This is the first in a series of articles I’m calling “Writing Shortcuts (And How to Avoid Them)”.
Learning to write well can be a slow process. Creating a quality manuscript can be a slow process. Finding just the right agent or publisher can be a slow process. Building a name for yourself can be a slow process.
It’s no wonder that many writers get frustrated and look for shortcuts, but these may actually undermine their chances for eventual success.
Paid Interviews and Reviews
A writing acquaintance recently pointed me at an interview she’d done. I was happy for her, of course. I’ve been interviewed about my books and it always makes me feel like a celebrity. I even start checking the front lawn for paparazzi and scanning the supermarket tabloids to make sure my name isn’t on the cover of this week’s issue. For readers and fellow writers, an author interview is a chance to gain insight into an artist’s creative process, get the story behind the story, and celebrate some of the milestones along the road to publication. I love reading them and immediately clicked on the link for this one.
Most online interviews follow a fairly simple process: The interviewer provides a list of questions; the subject of the interview emails back a set of answers; and the result is pasted into a web page. A legitimate interviewer might do some pre-interview research to tailor the initial questions to the person being interviewed. A legitimate interviewer might also ask a few followup or clarifying questions. A legitimate interviewer will definitely provide some basic editing, proofreading, and rearranging to make sure the result is a polished and professional interview.
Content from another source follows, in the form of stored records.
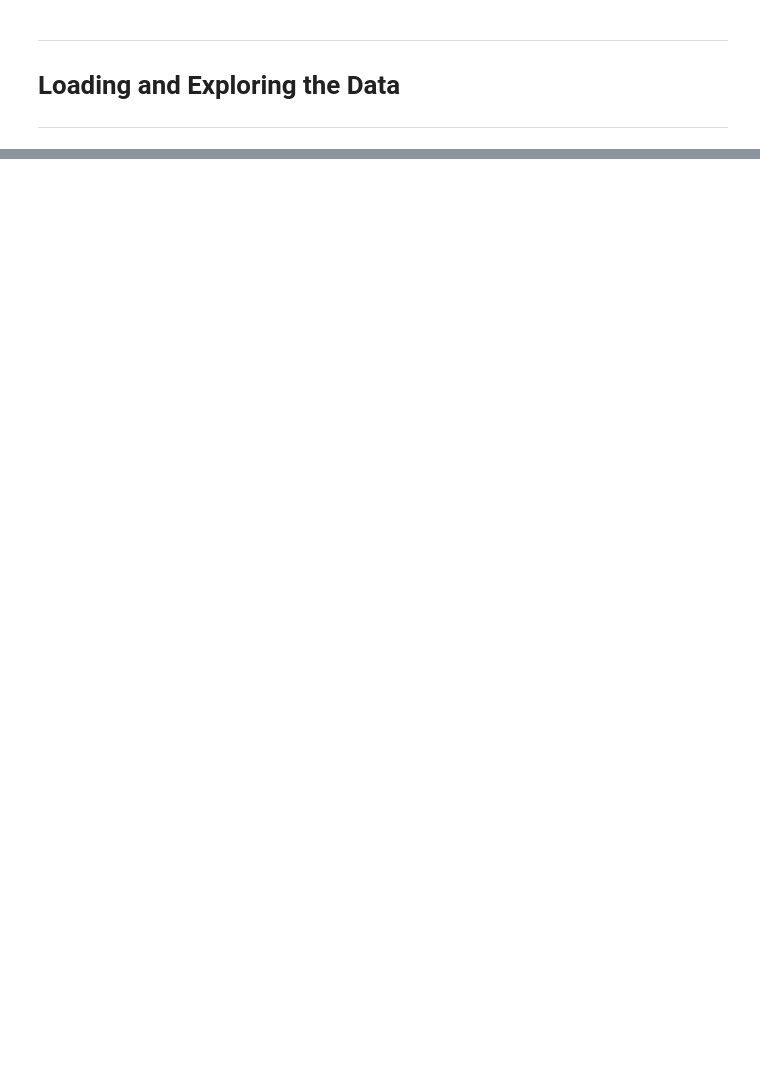
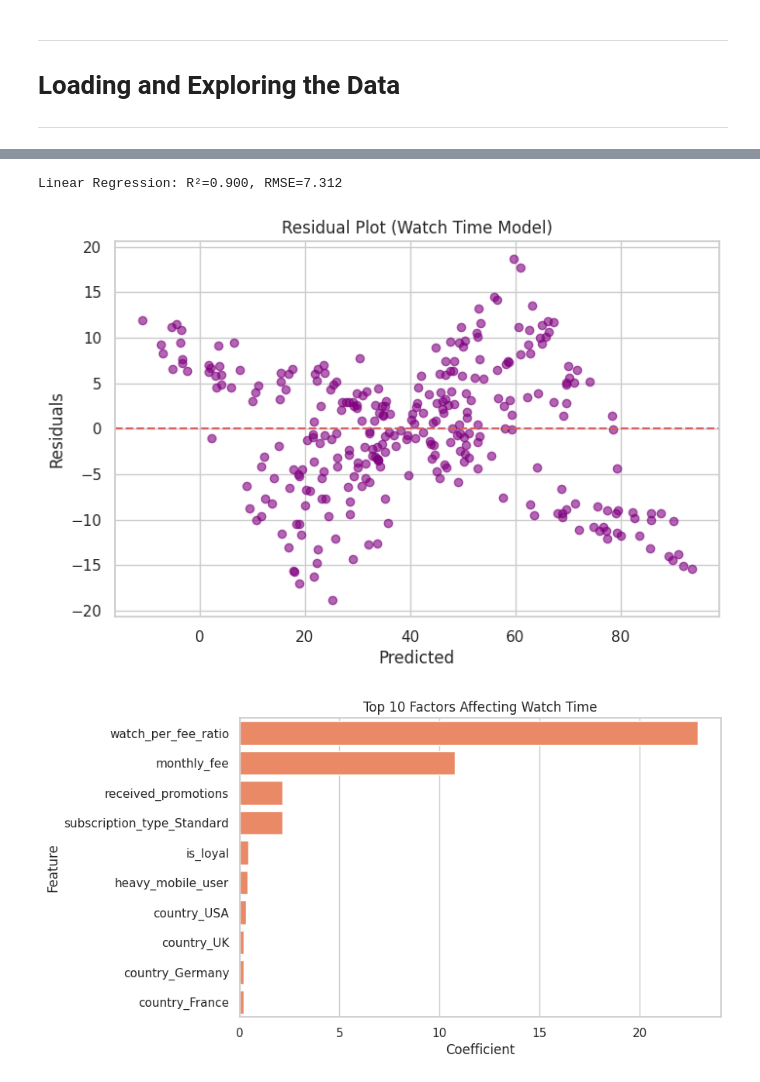
Before and after one commit to Dhavalkumar510/Uptrail, a Jupyter notebook: Week_3_CPSWM.ipynb, the cells around one changed output, grey strips where cells are left out. Saved outputs shown, nothing was run; the diff lists cells and outputs as text; code cells hidden in the pictures; blank space fills up the shorter version.

```diff
--- a/Week_3_CPSWM.ipynb
+++ b/Week_3_CPSWM.ipynb
@@ -1631,0 +141,7 @@ display(lin_coef_df.head(10))
+# %%
+# Example interaction features
+df['promo_low_watch'] = ((df['received_promotions'] == 1) &
+                         (df['average_watch_hours'] < df['average_watch_hours'].median())).astype(int)
+
+print("Feature Engineering Done.")
+print("Columns:", df.columns.tolist())
@@ -1631,0 +273,36 @@ display(lin_coef_df.head(10))
+# %%
+# Predicting average_watch_hours
+target = 'average_watch_hours'
+features = df.drop(columns=[target, 'is_churned', 'signup_date', 'last_active_date'], errors='ignore')
+
+X_train, X_test, y_train, y_test = train_test_split(features, df[target], test_size=0.2, random_state=42)
+scaler = StandardScaler()
+X_train_scaled = scaler.fit_transform(X_train)
+X_test_scaled = scaler.transform(X_test)
+
+lin_reg = LinearRegression()
+lin_reg.fit(X_train_scaled, y_train)
+y_pred = lin_reg.predict(X_test_scaled)
+
+r2 = r2_score(y_test, y_pred)
+rmse = np.sqrt(mean_squared_error(y_test, y_pred))
+print(f"Linear Regression: R²={r2:.3f}, RMSE={rmse:.3f}")
+
+# Residual plot
+plt.scatter(y_pred, y_test - y_pred, color='purple', alpha=0.6)
+plt.axhline(0, color='r', linestyle='--')
+plt.title("Residual Plot (Watch Time Model)")
+plt.xlabel("Predicted"); plt.ylabel("Residuals")
+plt.show()
+
+# Coefficient plot
+coef_lin = pd.DataFrame({'Feature': features.columns, 'Coefficient': lin_reg.coef_})
+coef_lin = coef_lin.sort_values(by='Coefficient', ascending=False).head(10)
+
+sns.barplot(x='Coefficient', y='Feature', data=coef_lin, color='coral')
+plt.title("Top 10 Factors Affecting Watch Time")
+plt.show()
+# %% [output]
+Linear Regression: R²=0.900, RMSE=7.312
+[figure, added]
+[figure, added]
```
Also changed, not shown: parts of 31 cells of this notebook.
The site I’d been directed to did none of the time-intensive bits that most legitimate interviewers care about. Their submission guidelines were up-front about the fact that all interviewees received the same generic questions and were responsible for their own typos.
And there was something else I found fishy about the site. Ads on every page promised that I, too, could be “interviewed” in exchange for a small payment. And for an extra payment, I could have my book “reviewed” on Amazon as well!
The payments were described as “donations,” which I guess was intended to make the payment-for-interview scheme seem more ethical. Of course, it’s a common and accepted practice to encourage donations to a good cause by offering something of value in exchange. That’s how my Kidlit for Japan auction raised over $10,000 for Unicef’s efforts to help young victims of the earthquake and tsunami in Japan. In the case of this interview and review site, however, there was no charity organization identified–just an opportunity to “feed wild animals.” This plea was accompanied by a picture of a raccoon eating from a cereal bowl and another of a squirrel chowing down on a peanut. You know, the kind of wild animals that can be fed from your back porch. Also pictured was the site owner’s cat. I’m not even kidding!
How exactly does one distinguish a “donation” that isn’t optional, verifiable, or tax deductible from an ordinary fee for service? If you’re asking people to pay for interviews, and if you’re claiming that this is an ethical and legitimate service, why not just come out and say so? Unless you have something to hide… And seriously, if you as a published author have to pay people to talk to you, it’s time to change your brand of mouthwash.
It should be obvious that any review done for a fee is ethically compromised from the start. When the author slips the reviewer $50 under the table, there’s no incentive for that reviewer to provide an honest (and therefore trustworthy and meaningful) review. When the review is based on notes provided by the author, there’s no need for the reviewer to even open the book, or load it onto an ebook reader, or whatever. A promise that the reviews will be posted within five business days of payment is a virtual guarantee that the book will not be read carefully, or at all. There’s no need to even provide a review copy, nor in this case was there a mailing address for doing so. There was even an admonition against sending attachments to the site’s email address!
Unless it’s disclosed in bold print in the top paragraph that such a review was paid for or that the book being reviewed was never actually read, that’s an act of fraud perpetrated against the reading public.
All the interviews I saw, including the one I’d originally been directed to, were of self-published authors. What they had really paid for was a good feeling and a thin veneer of legitimacy: if you’ve been interviewed on a site you don’t own, you must be a real author; if your book has reviews from somebody outside your family, it must be a real book.
In reality, if you pay for an interview or review out of naivete, you are being scammed by somebody who is playing off your insecurities or vanity. If you pay for it to trick potential readers, you are an active participant in a conspiracy to scam others. Either way, I can’t say this any more strongly:
Interviews and reviews should be free. Do not pay for them! Do not compromise your values in exchange for vague promises of increased sales or unverifiable claims that a paid interview will exposure your work to “readers, literary agents, publishers and development executives from films, cable and TV.”
This shortcut will not sell books, raise public awareness, or advance your writing career in any way.